→ **Exercise directions**: Copy out the entries exactly, and wherever a picture appears, leave it out.

→ **Image comparison data**:
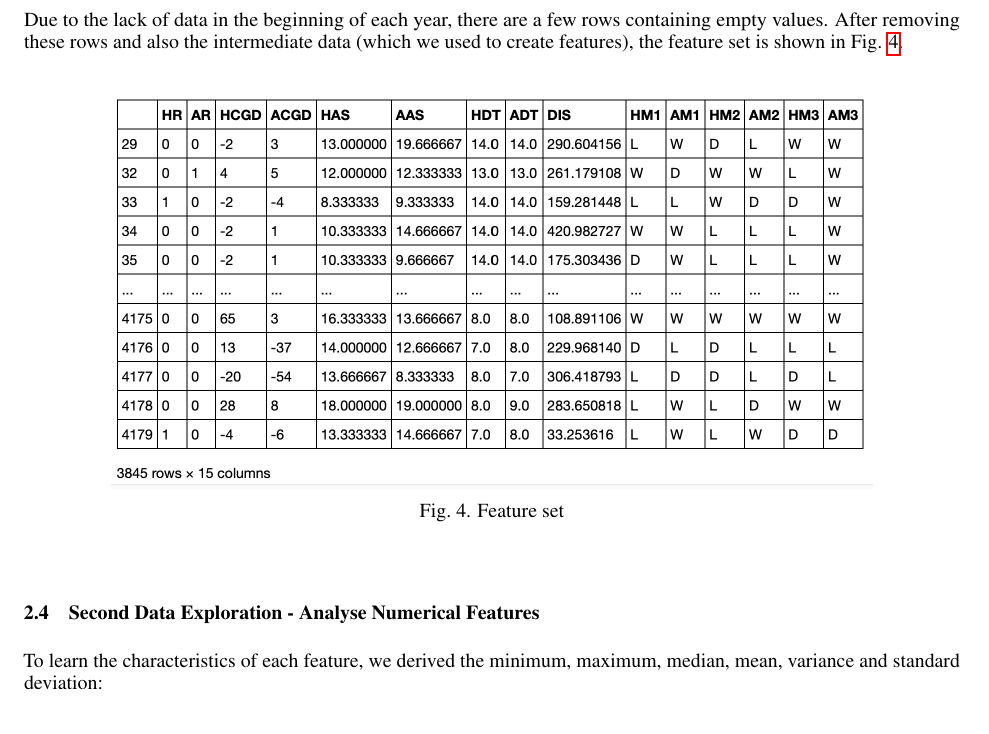
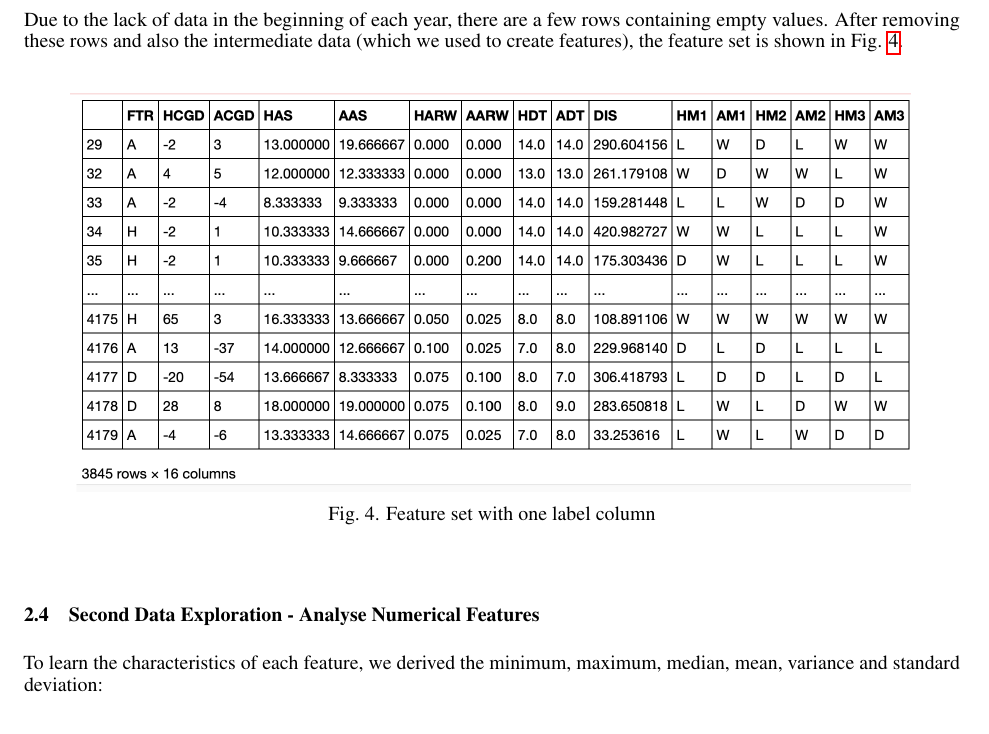
Before and after one commit to Yun5141/0036-groupProject, a LaTeX document (latex report/report.tex): part of page 3 of 11, cut so that both start at the same text. Compiled offline with pdfLaTeX.

Commit message:
replaced graphs in report

```diff
--- a/latex report/report.tex
+++ b/latex report/report.tex
@@ -113,13 +113,13 @@ Apart from that, we also derived features from the following attributes:
 \item FTR $\Rightarrow$ the performance of past 3 matches of the home team and away team [HM1,AM1, HM2,AM2. HM3,AM3]
 \end{itemize}
 
-Due to the lack of data in the beginning of each year, there are a few rows containing empty values. After removing these rows and also the intermediate data (which we used to create features), the feature set is shown in  Fig. \ref{fig:featureSet}.
+Due to the lack of data in the beginning of each year, there are a few rows containing empty values. After removing these rows and also the intermediate data (which we used to create features), the feature set is shown in  Fig. \ref{fig:featureSetWithLabel}.
 
 \begin{figure}[ht]
 \centering
-\includegraphics[scale=0.5]{graphs/featureSet.png}
-\caption{Feature set}
-\label{fig:featureSet}
+\includegraphics[scale=0.5]{graphs/featureSetWithLabel.png}
+\caption{Feature set with one label column}
+\label{fig:featureSetWithLabel}
 \end{figure}
 
 % -------------------------------------------------------
```
Also changed, not shown: latex report/graphs/featureSet.png (deleted), latex report/graphs/featureSetWithLabel.png (added), latex report/graphs/finalPrediction.png, latex report/graphs/statistics1.png, latex report/graphs/statistics2.png, latex report/graphs/statistics3.png, latex report/report.pdf, 3 other files.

→ **Solution**:
Before and after one commit to Yun5141/0036-groupProject, a LaTeX document (latex report/report.tex): part of page 3 of 11, cut so that both start at the same text. Compiled offline with pdfLaTeX.

Commit message:
replaced graphs in report

```diff
--- a/latex report/report.tex
+++ b/latex report/report.tex
@@ -113,13 +113,13 @@ Apart from that, we also derived features from the following attributes:
 \item FTR $\Rightarrow$ the performance of past 3 matches of the home team and away team [HM1,AM1, HM2,AM2. HM3,AM3]
 \end{itemize}
 
-Due to the lack of data in the beginning of each year, there are a few rows containing empty values. After removing these rows and also the intermediate data (which we used to create features), the feature set is shown in  Fig. \ref{fig:featureSet}.
+Due to the lack of data in the beginning of each year, there are a few rows containing empty values. After removing these rows and also the intermediate data (which we used to create features), the feature set is shown in  Fig. \ref{fig:featureSetWithLabel}.
 
 \begin{figure}[ht]
 \centering
-\includegraphics[scale=0.5]{graphs/featureSet.png}
-\caption{Feature set}
-\label{fig:featureSet}
+\includegraphics[scale=0.5]{graphs/featureSetWithLabel.png}
+\caption{Feature set with one label column}
+\label{fig:featureSetWithLabel}
 \end{figure}
 
 % -------------------------------------------------------
```
Also changed, not shown: latex report/graphs/featureSet.png (deleted), latex report/graphs/featureSetWithLabel.png (added), latex report/graphs/finalPrediction.png, latex report/graphs/statistics1.png, latex report/graphs/statistics2.png, latex report/graphs/statistics3.png, latex report/report.pdf, 3 other files.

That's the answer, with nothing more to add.